INSTRUCTIONS FOR THE TASK: Would you copy the entries that follow exactly, leaving out every picture?

INFORMATION PROVIDED:
____

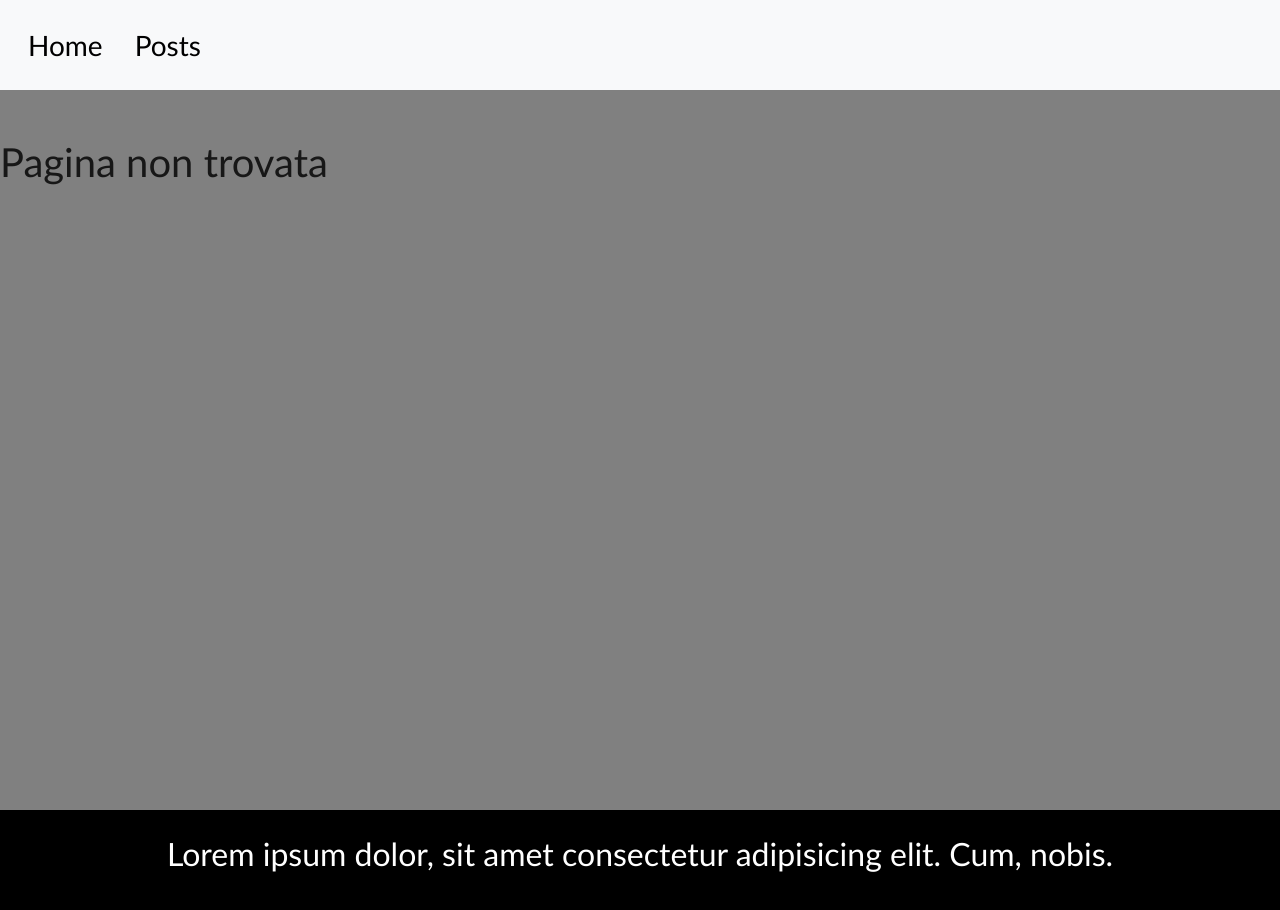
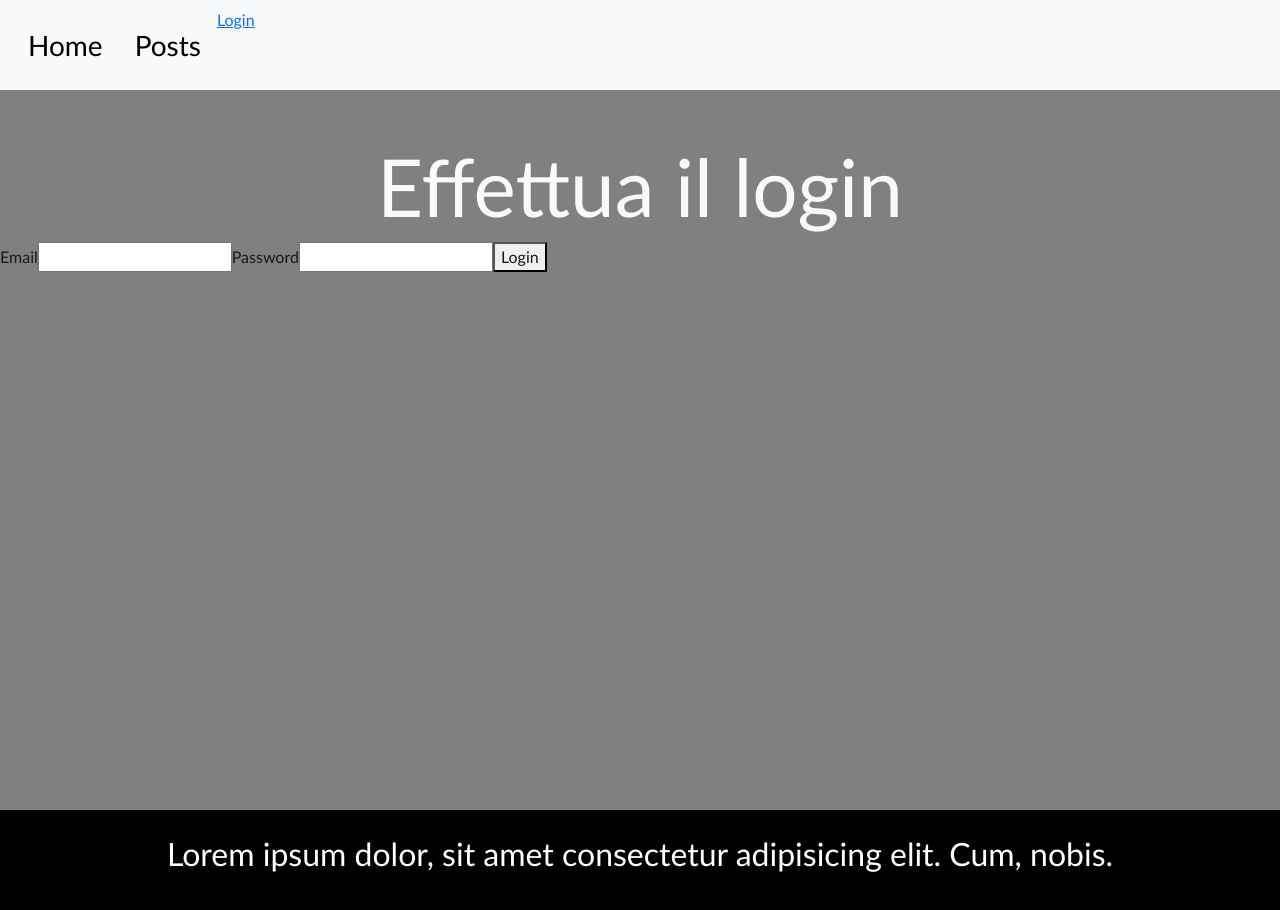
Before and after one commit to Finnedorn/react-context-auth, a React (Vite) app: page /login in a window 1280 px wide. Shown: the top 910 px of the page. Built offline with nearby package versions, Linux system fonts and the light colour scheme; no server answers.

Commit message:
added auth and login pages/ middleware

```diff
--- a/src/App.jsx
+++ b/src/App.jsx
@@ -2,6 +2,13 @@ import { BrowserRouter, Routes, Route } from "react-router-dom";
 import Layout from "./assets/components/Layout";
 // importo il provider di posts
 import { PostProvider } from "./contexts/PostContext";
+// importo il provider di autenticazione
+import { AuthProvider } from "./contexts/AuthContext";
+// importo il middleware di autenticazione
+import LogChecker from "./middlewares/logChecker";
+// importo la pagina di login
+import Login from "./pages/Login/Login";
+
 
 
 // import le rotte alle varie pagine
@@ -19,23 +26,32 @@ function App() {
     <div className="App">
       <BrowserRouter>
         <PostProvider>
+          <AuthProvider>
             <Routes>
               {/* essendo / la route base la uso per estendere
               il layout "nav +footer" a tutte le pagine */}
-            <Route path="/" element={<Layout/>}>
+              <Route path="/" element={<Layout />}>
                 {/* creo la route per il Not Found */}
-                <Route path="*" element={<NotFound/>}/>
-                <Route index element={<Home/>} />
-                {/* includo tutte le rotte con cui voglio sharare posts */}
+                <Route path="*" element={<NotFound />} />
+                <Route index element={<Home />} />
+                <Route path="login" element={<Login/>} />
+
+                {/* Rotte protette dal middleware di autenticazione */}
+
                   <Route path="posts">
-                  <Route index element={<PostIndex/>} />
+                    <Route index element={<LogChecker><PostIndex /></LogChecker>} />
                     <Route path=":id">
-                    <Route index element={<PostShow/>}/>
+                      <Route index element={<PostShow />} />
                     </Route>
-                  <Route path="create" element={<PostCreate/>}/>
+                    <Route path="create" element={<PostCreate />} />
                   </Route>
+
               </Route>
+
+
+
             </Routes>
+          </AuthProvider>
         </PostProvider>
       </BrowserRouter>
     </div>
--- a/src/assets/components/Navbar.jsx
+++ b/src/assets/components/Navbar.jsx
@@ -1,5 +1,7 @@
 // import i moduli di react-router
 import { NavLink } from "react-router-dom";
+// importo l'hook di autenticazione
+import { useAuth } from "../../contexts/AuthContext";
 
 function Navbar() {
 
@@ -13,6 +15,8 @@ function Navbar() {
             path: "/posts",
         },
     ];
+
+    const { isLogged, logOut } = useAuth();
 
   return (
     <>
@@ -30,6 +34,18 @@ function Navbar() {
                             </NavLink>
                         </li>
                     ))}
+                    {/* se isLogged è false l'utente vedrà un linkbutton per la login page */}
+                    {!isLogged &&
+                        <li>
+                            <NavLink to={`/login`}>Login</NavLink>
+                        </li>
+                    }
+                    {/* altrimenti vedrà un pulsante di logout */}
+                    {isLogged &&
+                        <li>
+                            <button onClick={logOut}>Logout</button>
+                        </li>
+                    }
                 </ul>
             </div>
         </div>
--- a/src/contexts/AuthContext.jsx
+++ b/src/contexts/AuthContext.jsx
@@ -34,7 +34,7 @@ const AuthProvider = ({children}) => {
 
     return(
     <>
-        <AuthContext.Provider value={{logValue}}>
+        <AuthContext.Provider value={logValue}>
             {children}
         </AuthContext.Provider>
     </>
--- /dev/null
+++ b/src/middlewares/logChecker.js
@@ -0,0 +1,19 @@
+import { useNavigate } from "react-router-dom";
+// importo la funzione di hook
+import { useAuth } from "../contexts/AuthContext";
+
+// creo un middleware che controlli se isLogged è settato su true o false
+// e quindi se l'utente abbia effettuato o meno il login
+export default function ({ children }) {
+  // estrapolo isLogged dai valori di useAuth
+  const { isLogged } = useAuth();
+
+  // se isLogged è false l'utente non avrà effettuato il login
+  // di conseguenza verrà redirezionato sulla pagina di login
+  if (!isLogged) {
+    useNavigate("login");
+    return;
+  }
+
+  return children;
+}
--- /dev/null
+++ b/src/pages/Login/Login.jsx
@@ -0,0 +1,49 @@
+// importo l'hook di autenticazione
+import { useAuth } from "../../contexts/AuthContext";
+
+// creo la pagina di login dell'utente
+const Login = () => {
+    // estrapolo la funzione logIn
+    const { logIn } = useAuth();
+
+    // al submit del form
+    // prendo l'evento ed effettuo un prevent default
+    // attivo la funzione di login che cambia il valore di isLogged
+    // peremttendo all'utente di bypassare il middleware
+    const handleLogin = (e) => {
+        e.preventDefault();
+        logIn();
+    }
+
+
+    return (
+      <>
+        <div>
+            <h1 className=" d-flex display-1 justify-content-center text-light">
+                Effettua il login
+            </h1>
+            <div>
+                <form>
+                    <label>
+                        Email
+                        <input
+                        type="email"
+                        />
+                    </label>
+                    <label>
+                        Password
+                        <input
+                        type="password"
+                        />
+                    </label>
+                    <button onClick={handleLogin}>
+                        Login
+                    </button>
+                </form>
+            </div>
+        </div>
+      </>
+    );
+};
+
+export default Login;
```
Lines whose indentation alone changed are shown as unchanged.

____

RESULT FOR THIS TASK:
Before and after one commit to Finnedorn/react-context-auth, a React (Vite) app: page /login in a window 1280 px wide. Shown: the top 910 px of the page. Built offline with nearby package versions, Linux system fonts and the light colour scheme; no server answers.

Commit message:
added auth and login pages/ middleware

```diff
--- a/src/App.jsx
+++ b/src/App.jsx
@@ -2,6 +2,13 @@ import { BrowserRouter, Routes, Route } from "react-router-dom";
 import Layout from "./assets/components/Layout";
 // importo il provider di posts
 import { PostProvider } from "./contexts/PostContext";
+// importo il provider di autenticazione
+import { AuthProvider } from "./contexts/AuthContext";
+// importo il middleware di autenticazione
+import LogChecker from "./middlewares/logChecker";
+// importo la pagina di login
+import Login from "./pages/Login/Login";
+
 
 
 // import le rotte alle varie pagine
@@ -19,23 +26,32 @@ function App() {
     <div className="App">
       <BrowserRouter>
         <PostProvider>
+          <AuthProvider>
             <Routes>
               {/* essendo / la route base la uso per estendere
               il layout "nav +footer" a tutte le pagine */}
-            <Route path="/" element={<Layout/>}>
+              <Route path="/" element={<Layout />}>
                 {/* creo la route per il Not Found */}
-                <Route path="*" element={<NotFound/>}/>
-                <Route index element={<Home/>} />
-                {/* includo tutte le rotte con cui voglio sharare posts */}
+                <Route path="*" element={<NotFound />} />
+                <Route index element={<Home />} />
+                <Route path="login" element={<Login/>} />
+
+                {/* Rotte protette dal middleware di autenticazione */}
+
                   <Route path="posts">
-                  <Route index element={<PostIndex/>} />
+                    <Route index element={<LogChecker><PostIndex /></LogChecker>} />
                     <Route path=":id">
-                    <Route index element={<PostShow/>}/>
+                      <Route index element={<PostShow />} />
                     </Route>
-                  <Route path="create" element={<PostCreate/>}/>
+                    <Route path="create" element={<PostCreate />} />
                   </Route>
+
               </Route>
+
+
+
             </Routes>
+          </AuthProvider>
         </PostProvider>
       </BrowserRouter>
     </div>
--- a/src/assets/components/Navbar.jsx
+++ b/src/assets/components/Navbar.jsx
@@ -1,5 +1,7 @@
 // import i moduli di react-router
 import { NavLink } from "react-router-dom";
+// importo l'hook di autenticazione
+import { useAuth } from "../../contexts/AuthContext";
 
 function Navbar() {
 
@@ -13,6 +15,8 @@ function Navbar() {
             path: "/posts",
         },
     ];
+
+    const { isLogged, logOut } = useAuth();
 
   return (
     <>
@@ -30,6 +34,18 @@ function Navbar() {
                             </NavLink>
                         </li>
                     ))}
+                    {/* se isLogged è false l'utente vedrà un linkbutton per la login page */}
+                    {!isLogged &&
+                        <li>
+                            <NavLink to={`/login`}>Login</NavLink>
+                        </li>
+                    }
+                    {/* altrimenti vedrà un pulsante di logout */}
+                    {isLogged &&
+                        <li>
+                            <button onClick={logOut}>Logout</button>
+                        </li>
+                    }
                 </ul>
             </div>
         </div>
--- a/src/contexts/AuthContext.jsx
+++ b/src/contexts/AuthContext.jsx
@@ -34,7 +34,7 @@ const AuthProvider = ({children}) => {
 
     return(
     <>
-        <AuthContext.Provider value={{logValue}}>
+        <AuthContext.Provider value={logValue}>
             {children}
         </AuthContext.Provider>
     </>
--- /dev/null
+++ b/src/middlewares/logChecker.js
@@ -0,0 +1,19 @@
+import { useNavigate } from "react-router-dom";
+// importo la funzione di hook
+import { useAuth } from "../contexts/AuthContext";
+
+// creo un middleware che controlli se isLogged è settato su true o false
+// e quindi se l'utente abbia effettuato o meno il login
+export default function ({ children }) {
+  // estrapolo isLogged dai valori di useAuth
+  const { isLogged } = useAuth();
+
+  // se isLogged è false l'utente non avrà effettuato il login
+  // di conseguenza verrà redirezionato sulla pagina di login
+  if (!isLogged) {
+    useNavigate("login");
+    return;
+  }
+
+  return children;
+}
--- /dev/null
+++ b/src/pages/Login/Login.jsx
@@ -0,0 +1,49 @@
+// importo l'hook di autenticazione
+import { useAuth } from "../../contexts/AuthContext";
+
+// creo la pagina di login dell'utente
+const Login = () => {
+    // estrapolo la funzione logIn
+    const { logIn } = useAuth();
+
+    // al submit del form
+    // prendo l'evento ed effettuo un prevent default
+    // attivo la funzione di login che cambia il valore di isLogged
+    // peremttendo all'utente di bypassare il middleware
+    const handleLogin = (e) => {
+        e.preventDefault();
+        logIn();
+    }
+
+
+    return (
+      <>
+        <div>
+            <h1 className=" d-flex display-1 justify-content-center text-light">
+                Effettua il login
+            </h1>
+            <div>
+                <form>
+                    <label>
+                        Email
+                        <input
+                        type="email"
+                        />
+                    </label>
+                    <label>
+                        Password
+                        <input
+                        type="password"
+                        />
+                    </label>
+                    <button onClick={handleLogin}>
+                        Login
+                    </button>
+                </form>
+            </div>
+        </div>
+      </>
+    );
+};
+
+export default Login;
```
Lines whose indentation alone changed are shown as unchanged.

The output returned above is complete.